“We were really lucky to be awarded the QAVS – the Queen’s Award for Voluntary Service, which is basically an MBE for a group,” explained Penny-Jane Swift from Steps in Time. “I can’t say that I have an MBE but the group can say it has this award,” she added.

Representatives attended a Buckingham Palace garden party in acknowledgement of the honour in May this year. “The award will be presented on Sunday by the Lord Lieutenant of Dorset, Angus Campbell,” explained Penny-Jane.

Penny-Jane Swift

If you think this sounds like a stuffy event, you would be wrong. “We’re going to start off with a demonstration by the present members of the group. After the ceremony, when we will be given our award, we’ll be showing what we did when we represented England this summer in Germany. We have a short video of that,” Penny-Jane said.

In July, local youngsters attended the Europeade festival of folklore, dance and costume, which brought participants together from 118 European regions to perform their dances, sing and play music. “This year it was in Frankenberg, north of Frankfurt. There were 5,000 attendees and the closing ceremony featured a dance involving 700 children. Ten members of Steps in Time took part.”

Penny-Jane says that watching her youngsters performing in front of several thousand people was ‘momentous’. She is proud that her group ‘flew the flag’ for England. “Most of the countries represented do perform their traditional country dances. Not a lot of people have seen the English versions,” she said.

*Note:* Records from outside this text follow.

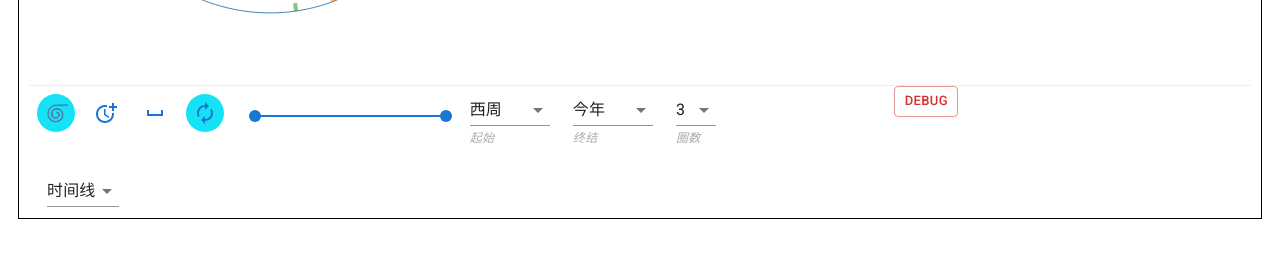
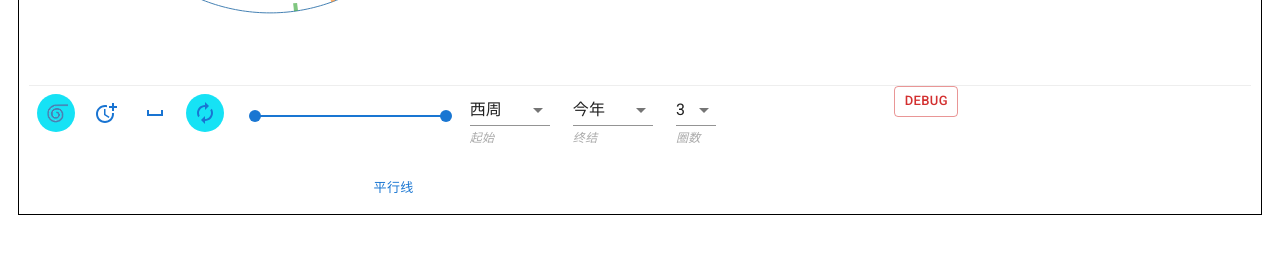
Before and after one commit to syao1979/timeline, a React (Create React App) app: page / in a window 1280 px wide. Shown: the part 440-698 px from the top of the page. Built offline with nearby package versions, Linux system fonts and the light colour scheme.

Commit message:
navigate - handle all URL search param changes

```diff
--- a/src/assets/data/monarch.jsx
+++ b/src/assets/data/monarch.jsx
@@ -1623,10 +1623,21 @@ const data = {
   ],
   元: [
     {
+      name: "元太祖",
+      birth: 1162,
+      start: 1206,
+      end: 1227,
+      info: `孛儿只斤·铁木真, 蒙古帝国可汗，尊号“成吉思汗”。世界史上杰出的政治家、军事家。1206年春天建国称帝，此后多次发动对外征服战争，
+      征服地域西达中亚、东欧的黑海海滨。1206年统一蒙古各部, 1211年野狐岭一战击败金朝主力军(以少胜多),1215年攻取金中都,
+      1218年灭西辽, 横扫中亚，重击花剌子模国, 哲别和速不台率军远征高加索山诸国以及黑海北岸的钦察草原诸国, 公元1227年灭西夏,在西夏病死`,
+    },
+    {
       name: "元世祖",
       start: 1260,
       end: 1294,
-      info: `忽必烈, 大蒙古国大汉成吉思汗孙子`,
+      info: `忽必烈, 大蒙古国大汉成吉思汗孙子.1265年（至元二年）十月，元世祖忽必烈追尊成吉思汗庙号为太祖。1266年（至元三年）十月，太庙建成，
+      制尊谥庙号，元世祖追尊成吉思汗谥号为圣武皇帝。1271年（至元八年），忽必烈将国号“大蒙古国”改为“大元”。1309年（至大二年）十二月，
+      元武宗海山加上尊谥法天启运，庙号太祖。从此之后，成吉思汗的谥号变为法天启运圣武皇帝`,
     },
     {
       name: "元裕宗",
--- a/src/components/Controller/Controller.jsx
+++ b/src/components/Controller/Controller.jsx
@@ -163,14 +163,20 @@ const Controller = () => {
         <Router>
           {/* <TimelineChart /> */}
           {ctlType === "mini" && graph === GRAPH_TYPES[1] ? (
-            <TimelineChart />
+            <TimelineChart
+              changePlot={() => setGraph(GRAPH_TYPES[0])}
+              changePlotLabel={GRAPH_TYPES[0]}
+            />
           ) : (
-            <Timeline />
+            <Timeline
+              changePlot={() => setGraph(GRAPH_TYPES[1])}
+              changePlotLabel={GRAPH_TYPES[1]}
+            />
           )}
         </Router>
       ) : null}
 
-      <div style={{ display: "flex", width: "auto", alignItems: "center" }}>
+      {/* <div style={{ display: "flex", width: "auto", alignItems: "center" }}>
         {ctlType === "main" ? (
           mainControl
         ) : ctlType === "mini" ? (
@@ -180,7 +186,7 @@ const Controller = () => {
             handleChange={(e) => setGraph(e.target.value)}
           />
         ) : null}
-      </div>
+      </div> */}
     </>
   );
 };
--- a/src/components/D3/Timeline.jsx
+++ b/src/components/D3/Timeline.jsx
@@ -4,7 +4,7 @@ import data from "../../assets/data/timeline";
 import Spiral from "./TimelineSpiral/TimelineSpiral";
 // import Demo from "./Demo/Demo";
 
-const Timeline = () => {
+const Timeline = (props) => {
   const THIS_YEAR = new Date().getFullYear();
   const DEFAULT_TIME_HEAD = data.findIndex((d) => d.name === "西周"); //黄帝"); // timeline "黄帝" index
   const DEFAULT_TIME_BUTT = data.findIndex((d) => d.name === "今年"); // timeline "今年" index
@@ -14,7 +14,7 @@ const Timeline = () => {
 
   return (
     <div id="timeline" style={{ margin: 10 }}>
-      <Spiral />
+      <Spiral {...props} />
     </div>
   );
 };
--- a/src/components/D3/TimelineSpiral/TimelineSpiral.jsx
+++ b/src/components/D3/TimelineSpiral/TimelineSpiral.jsx
@@ -51,7 +51,7 @@ timeline[DEFAULT_TIME_BUTT].start = THIS_YEAR;
 const FAR_YEAR = timeline[DEFAULT_TIME_HEAD].start; // timeline "黄帝" start
 const NEAR_YEAR = THIS_YEAR; // initial starting year in limeline, running backwards to past
 
-const TimelineSpiral = () => {
+const TimelineSpiral = ({ changePlot, changePlotLabel }) => {
   const [spiralConfig, setSpiralConfig] = useState(null);
   const [plotConfig, setPlotConfig] = useState(null);
   const [plotData, setPlotData] = useState(null);
@@ -97,27 +97,10 @@ const TimelineSpiral = () => {
   };
 
   const refresh = (param) => {
-    console.log(param, "[refresh]");
-    //- need to reset zoom but can't save the zoom object from zoom init;
-    // if (isMobile) {
-    //   //- use redirect instead;
-    //   const loc = window.location;
-    //   window.location.href = `${loc.protocol}//${loc.host}${loc.pathname}${param}`;
-    // } else {
-    if (param === undefined && zoomer) {
-      // console.log(zoomer.zoom, "[zoomer]");
-      // select("svg g")
-      //   .transition()
-      //   .duration(750)
-      //   .call(zoomer.zoom.transform, d3.zoomIdentity);
-    }
-
-    if (param === undefined) {
-      navigate("");
-    } else {
-      navigate(param);
-    }
-    // }
+    navigate({
+      pathname: window.location.pathname,
+      search: param ? param : "",
+    });
   };
   const updateURL = (key = null, value = null) => {
     if (!key) return;
@@ -1511,8 +1494,7 @@ const TimelineSpiral = () => {
   };
 
   const handleReset = () => {
-    const loc = window.location;
-    loc.href = `${loc.protocol}//${loc.host}${loc.pathname}`;
+    refresh("");
   };
 
   const showControls = spiralConfig && Object.keys(timeHeadArray).length > 0;
@@ -1623,7 +1605,7 @@ const TimelineSpiral = () => {
       />
     ) : (
       <Box sx={{ flexGrow: 1 }}>
-        <Grid container spacing={2}>
+        <Grid container spacing={2} justify="flex-end">
           <Grid item xs={2}>
             <Grid container spacing={1}>
               <Grid item xs={3}>
@@ -1665,6 +1647,25 @@ const TimelineSpiral = () => {
               </Button>
             ) : null}
           </Grid>
+          <Grid
+            item
+            xs={4}
+            style={{
+              display: "flex",
+              justifyContent: "flex-end",
+              alignItems: "center",
+            }}
+          >
+            <Button
+              // variant="outlined"
+              // color="error"
+              size="small"
+              onClick={changePlot}
+              style={{ marginLeft: 40 }}
+            >
+              {changePlotLabel}
+            </Button>
+          </Grid>
         </Grid>
       </Box>
     )
--- a/src/components/TimelineChart/TimelineChart.jsx
+++ b/src/components/TimelineChart/TimelineChart.jsx
@@ -1,6 +1,9 @@
 import React, { useState, useEffect, useRef } from "react";
 import TimelinesChart from "timelines-chart";
 import { select } from "d3";
+import Button from "@mui/material/Button";
+import Grid from "@mui/material/Grid";
+import Box from "@mui/material/Box";
 
 import timelineData from "../../assets/data/timeline";
 import monarch from "../../assets/data/monarch";
@@ -14,7 +17,7 @@ Refs:
     https://www.npmjs.com/package/timelines-chart?activeTab=readme
     https://github.com/vasturiano/timelines-chart/tree/master/src
  */
-const TimelineChart = () => {
+const TimelineChart = ({ changePlot, changePlotLabel }) => {
   const [tData, setTData] = useState(null);
   const [gList, setGList] = useState(null);
   const [gID, setGID] = useState(null);
@@ -209,18 +212,39 @@ const TimelineChart = () => {
   }, [gList, gID]);
 
   return (
-    <>
+    <div style={{ padding: 20 }}>
       <div style={{ margin: 10 }} id="chart" ref={ref} />
       {gList && gID !== null ? (
-        <div style={{ display: "flex", width: "auto", alignItems: "center" }}>
-          <SelectCtl
-            value={gList[gID]}
-            valueArray={gList}
-            handleChange={(e) => setGID(gList.indexOf(e.target.value))}
-          />
-        </div>
+        <Box sx={{ flexGrow: 1 }}>
+          <Grid container spacing={2} justify="flex-end">
+            <Grid item xs={2}>
+              <SelectCtl
+                value={gList[gID]}
+                valueArray={gList}
+                handleChange={(e) => setGID(gList.indexOf(e.target.value))}
+              />
+            </Grid>
+            <Grid
+              item
+              xs={12}
+              style={{
+                display: "flex",
+                justifyContent: "flex-end",
+                alignItems: "center",
+              }}
+            >
+              <Button
+                size="small"
+                onClick={changePlot}
+                style={{ marginLeft: 40 }}
+              >
+                {changePlotLabel}
+              </Button>
+            </Grid>
+          </Grid>
+        </Box>
       ) : null}
-    </>
+    </div>
   );
 };
 
```
Also changed, not shown: 8 other files (tests, documents, lock files or other folders).
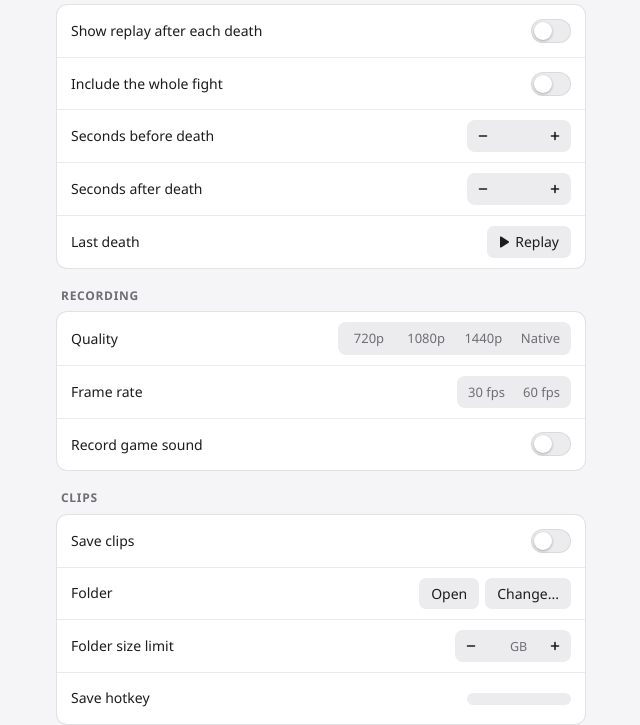
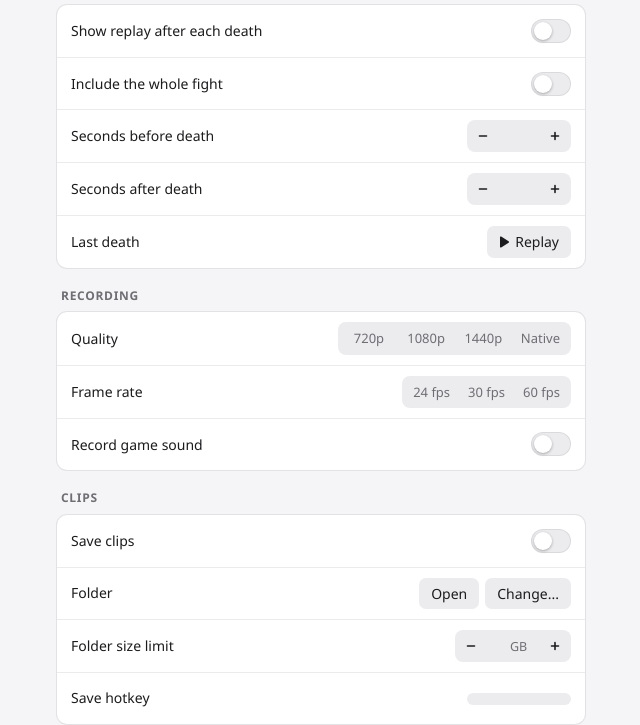
Before and after one commit to robinwibom/lol-death-replay, a plain HTML site: page ui/settings.html in a window 1280 px wide. Shown: the part 101-826 px from the top of the page, without its empty margins (319-959 px from the left). Drawn offline with Linux system fonts and the light colour scheme.

Commit message:
Add 24 fps as a recording frame rate
Clips come out about 15% smaller than at 30 fps (measured on real death
clips with the app's NVENC settings), at the cost of choppier fast moves.
Capture, the keyframe interval and the log already take any frame rate.

Co-Authored-By: Claude Opus 5.5 <noreply@anthropic.com>

```diff
--- a/ui/settings.html
+++ b/ui/settings.html
@@ -271,7 +271,7 @@
     <div class="row">
       <span class="label">Frame rate</span>
       <div class="seg" data-key="fps" role="radiogroup" aria-label="Frame rate">
-        <button data-value="30">30 fps</button><button data-value="60">60 fps</button>
+        <button data-value="24">24 fps</button><button data-value="30">30 fps</button><button data-value="60">60 fps</button>
       </div>
     </div>
     <div class="row">
```
Also changed, not shown: 1 other file.
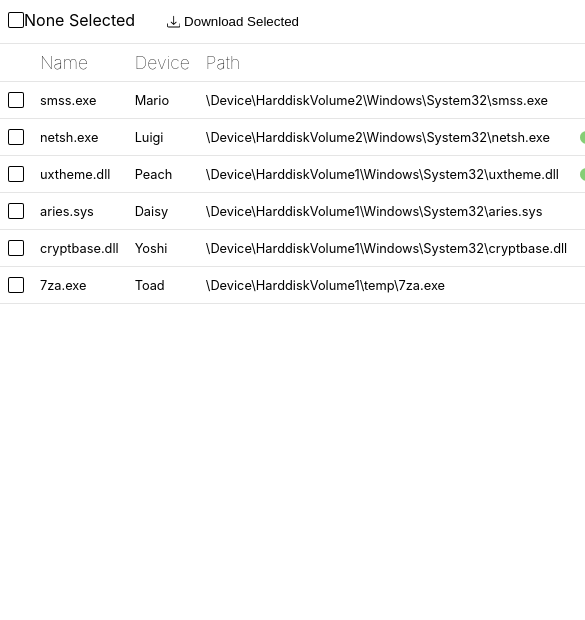
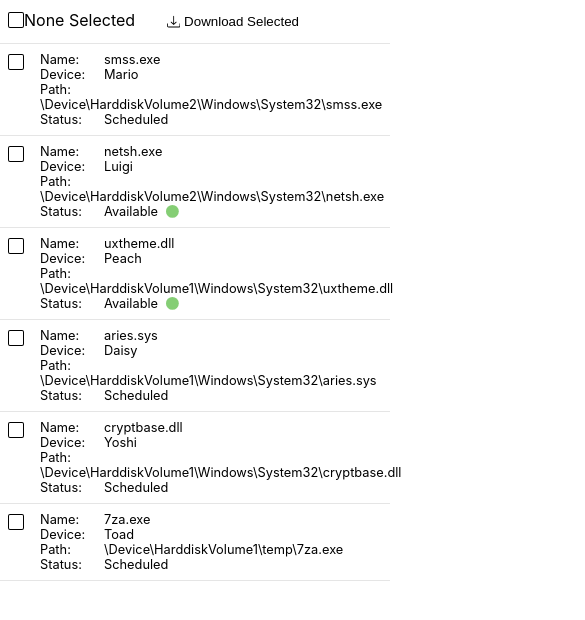
Before and after one commit to Swazimodo/file-table, a React (Create React App) app: page / in a window 390 px wide. Shown: the top 620 px of the page, 585 px wide, since content can reach past the window. Built offline with nearby package versions, Linux system fonts and the light colour scheme; the HTML template or start-up script is replaced by a standard one.

Commit message:
feat: add mobile table styling

```diff
--- /dev/null
+++ b/src/components/mediaQueries.tsx
@@ -0,0 +1,34 @@
+import { useCallback, useEffect, useMemo, useState } from "react";
+
+export enum MediaSizes {
+  'xs' = 320,
+  'sm' = 425,
+  'md' = 768,
+  'lg' = 1024,
+  'xl' = 1280,
+  'xxl' = 1440
+}
+
+export const getMinWidthQuery = (size: MediaSizes) => `(min-width: ${size}px)`
+export const getMaxWidthQuery = (size: MediaSizes) => `(max-width: ${size - 0.02}px)`
+
+export const useMediaQuery = (size: MediaSizes) => {
+  const matchMediaUp = useMemo(() => window.matchMedia(`(min-width: ${size}px)`), [size])
+  const matchMediaDown = useMemo(() => window.matchMedia(`(max-width: ${size - 0.02}px)`), [size])
+  const [matchesUp, setMatchesUp] = useState(() => matchMediaUp.matches);
+  const [matchesDown, setMatchesDown] = useState(() => matchMediaDown.matches);
+
+  const listener = useCallback(() => {
+    setMatchesUp(matchMediaUp.matches)
+    setMatchesDown(matchMediaDown.matches)
+  }, [matchMediaUp, setMatchesUp, matchMediaDown, setMatchesDown])
+  useEffect(() => {
+    window.addEventListener('resize', listener);
+    return () => window.removeEventListener('resize', listener);
+  }, [listener]);
+
+  return {
+    matchesUp,
+    matchesDown
+  };
+};
--- a/src/components/table/tableHeader.tsx
+++ b/src/components/table/tableHeader.tsx
@@ -3,6 +3,7 @@ import styled from 'styled-components';
 import { Button } from 'components/button';
 import { Box, CheckedBox, PartialBox } from 'components/table/icons';
 import { ActionsConfig, ColumnConfig, DataRow } from 'components/table/config';
+import { MediaSizes, getMaxWidthQuery } from "components/mediaQueries";
 
 interface ActionProps<T> extends ActionsConfig<T> {
   dataRows: DataRow<T>[]
@@ -75,18 +76,21 @@ export const TableHeader = <T,>(props: TableHeaderProps<T>) => {
         />)}
       </TableCaptionDiv>
     </caption>
-    <thead>
-      <Tr>
+    <THead>
+      <tr>
         <th />
         {props.columnsConfig.map(x => <ColumnHeader key={x.dataKey.toString()} {...x} />)}
-      </Tr>
-    </thead>
+      </tr>
+    </THead>
   </>
 }
 
-const Tr = styled.tr`
-  border-top: rgba(0, 0, 0, .1) 1px solid;
+const THead = styled.thead`
   border-bottom: rgba(0, 0, 0, .1) 1px solid;
+
+  @media ${getMaxWidthQuery(MediaSizes.md)} {
+    display: none;
+  }
 `
 
 const Th = styled.th`
@@ -99,7 +103,8 @@ const TableCaptionDiv = styled.div`
   display: flex;
   justify-content: flex-start;
   align-items: baseline;
-  margin: 4px 0;
+  padding: 4px 0;
+  border-bottom: rgba(0, 0, 0, .1) 1px solid;
 
   >* {
     margin: 4px 16px 4px 8px;
--- a/src/components/table/tableRow.tsx
+++ b/src/components/table/tableRow.tsx
@@ -2,10 +2,17 @@ import { ReactNode, useCallback } from 'react';
 import { Box, CheckedBox } from 'components/table/icons';
 import { ColumnConfig, DataRow } from 'components/table/config';
 import styled from 'styled-components';
+import { MediaSizes, getMaxWidthQuery, useMediaQuery } from 'components/mediaQueries';
 
 interface CellProps<T> {
   columnsConfig: ColumnConfig<T>
   data: T
+
+  /**
+   * If the cell is going to be grouped together with other cells then it will be wrapped with a `div` instead of `td`.
+   * Grouped cells will also include the data label to assist with a card layout.
+   */
+  grouped: boolean
 }
 
 export const Cell = <T,>(props: CellProps<T>) => {
@@ -16,10 +23,18 @@ export const Cell = <T,>(props: CellProps<T>) => {
   } else {
     // if the content is unsupported a render component must be provided
     // TODO: catch any errors here gracefully
-    content = <td className={key.toString()}>
-      {(props.data[props.columnsConfig.dataKey] as any)}
-    </td>
+    content = (props.data[props.columnsConfig.dataKey] as any)
   }
+
+  if (!props.grouped) {
+    content = <td className={key.toString()}>{content}</td>
+  } else {
+    content = <GroupedCellDiv className={key.toString()}>
+      <div className='label'>{props.columnsConfig.displayName}: </div>
+      <div className='value'>{content}</div>
+    </GroupedCellDiv>
+  }
+
   return content
 }
 
@@ -41,6 +56,16 @@ export const TableRow = <T extends {}>(props: TableRowProps<T>) => {
     props.onUnselectRow(props.dataRow.id)
   }, [onUnselectRow, dataRow])
 
+  const mediaQuery = useMediaQuery(MediaSizes.md)
+  let dataCells: ReactNode = props.columnsConfig.map(x => <Cell<T>
+    key={x.dataKey.toString()}
+    columnsConfig={x}
+    data={props.dataRow.data}
+    grouped={mediaQuery.matchesDown}
+  />)
+  if (mediaQuery.matchesDown) {
+    dataCells = <td className='grouped-cells'>{dataCells}</td>
+  }
 
   return <Tr className={props.dataRow.selected ? 'selected' : undefined}>
     <Td className='selector'>
@@ -49,14 +74,18 @@ export const TableRow = <T extends {}>(props: TableRowProps<T>) => {
         :
         <Box onClick={handleSelect} />}
     </Td>
-    {props.columnsConfig.map(x => <Cell<T>
-      key={x.dataKey.toString()}
-      columnsConfig={x}
-      data={props.dataRow.data}
-    />)
-    }
+    {dataCells}
   </Tr>
 }
+
+const GroupedCellDiv = styled.div`
+  > div {
+    display: inline-block;
+  }
+  > div.label {
+    min-width: 64px;
+  }
+`
 
 const Tr = styled.tr`
   border-bottom: rgba(0, 0, 0, .1) 1px solid;
@@ -74,6 +103,10 @@ const Tr = styled.tr`
   &.selected:hover {
     background: rgba(0, 0, 0, .15);
   }
+
+  @media ${getMaxWidthQuery(MediaSizes.md)} {
+    display: flex;
+  }
 `
 
 const Td = styled.td`
--- a/src/components/table/tableWrapper.tsx
+++ b/src/components/table/tableWrapper.tsx
@@ -3,6 +3,7 @@ import styled from 'styled-components'
 import { ActionsConfig, ColumnConfig, DataRow } from 'components/table/config';
 import { TableHeader } from 'components/table/tableHeader';
 import { TableRow } from 'components/table/tableRow';
+import { MediaSizes, getMaxWidthQuery } from 'components/mediaQueries';
 
 
 const useSelectableRows = <T extends {}>(data: T[]) => {
@@ -93,4 +94,9 @@ const Table = styled.table`
   th, td {
     padding: 8px;
   }
+
+  @media ${getMaxWidthQuery(MediaSizes.md)} {
+    display: flex;
+    flex-direction: column;
+  }
 `
--- a/src/fileView/index.tsx
+++ b/src/fileView/index.tsx
@@ -5,6 +5,7 @@ import { IconWrapper } from 'components/icon';
 import { Table, ColumnConfig, ActionsConfig } from 'components/table';
 import { data, FileTableData } from 'fileView/api';
 import { toastContext } from 'components/toast';
+import { MediaSizes, getMaxWidthQuery, getMinWidthQuery } from 'components/mediaQueries';
 
 interface StatusCellProps {
   data: FileTableData
@@ -20,12 +21,12 @@ const StatusCell = (props: StatusCellProps) => {
   // but the system value will be used to determine the styling of it
   const statusLabel = StatusLabels[props.data.status] ? StatusLabels[props.data.status] : props.data.status
   const hasGreenDot = props.data.status === 'available'
-  return <td className="status" >
+  return <StatusCellDiv>
     {hasGreenDot && <IconWrapper>
       <BsCircleFill />
     </IconWrapper>}
     {statusLabel}
-  </td>
+  </StatusCellDiv>
 }
 
 export const FileView: FC = () => {
@@ -88,17 +89,33 @@ export const FileView: FC = () => {
   </TableWrapperDiv>
 }
 
+const StatusCellDiv = styled.div`
+  svg {
+    color: #85ce75;
+  }
+
+  @media ${getMinWidthQuery(MediaSizes.md)} {
+    svg {
+      position: relative;
+      margin-left: -20px;
+      z-index: -1;
+    }
+  }
+
+  @media ${getMaxWidthQuery(MediaSizes.md)} {
+    display: flex;
+    flex-direction: row-reverse;
+
+    svg {
+      padding-left: 8px;
+    }
+  }
+`
+
 // This table wrapper will allow us to inject any custom styles for this table here
 const TableWrapperDiv = styled.div`
   th.status,
   td.status {
-    padding-left: 25px
-  }
-
-  td.status svg {
-    position: relative;
-    margin-left: -20px;
-    color: #85ce75;
-    z-index: -1;
+    padding-left: 25px;
   }
 `
```
Also changed, not shown: 2 other files (tests, documents, lock files or other folders).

Penny-Jane hopes that former group members will come and share their stories and memories on Sunday. “If you have any photos from the time when you were performing or if your parents have pictures, please bring them. We want as many ex-dancers as we can possibly get,” she said.

Penny-Jane has curated a collection of photographs for Sunday’s occasion, but she would like more pictures taken before 1997. “Prior to digital, you had to print them out and that was expensive, so not as many photos were taken.”

Steps in Time performing at Shaftesbury Fringe

The group’s first two public dances, 30 years ago, were in the village of Sutton Waldron. Penny-Jane remembers some other special occasions in our area. “We danced at the re-consecration of the altar at Shaftesbury Abbey. It was a special dance written for that event. We have been dancing at Gold Hill Fair, Shaftesbury Food Festival and other major events for years,” she said.

One event stands out as particularly special. “We performed at the 2012 London Olympics. We have pictures from that. It was huge. We were really lucky to be ‘spectator entertainment’. We all had lanyards, the same as the athletes. The head of spectator entertainment saw us dancing and commented afterwards that we had the largest crowd of any of the groups that were entertaining.”

Penny-Jane hopes that former dancers will take to the Town Hall floor on Sunday. She says that traditional English country dance could be compared to riding a bike – even if you haven’t done it for decades, you’ll soon remember the steps. “One of my ex-dancers started dancing again fairly recently and within half an hour she was back into the rhythm of it and could remember everything. It all came flooding back,” said Penny-Jane.

Sunday’s event starts at 2 o’clock. It is free but you need to register at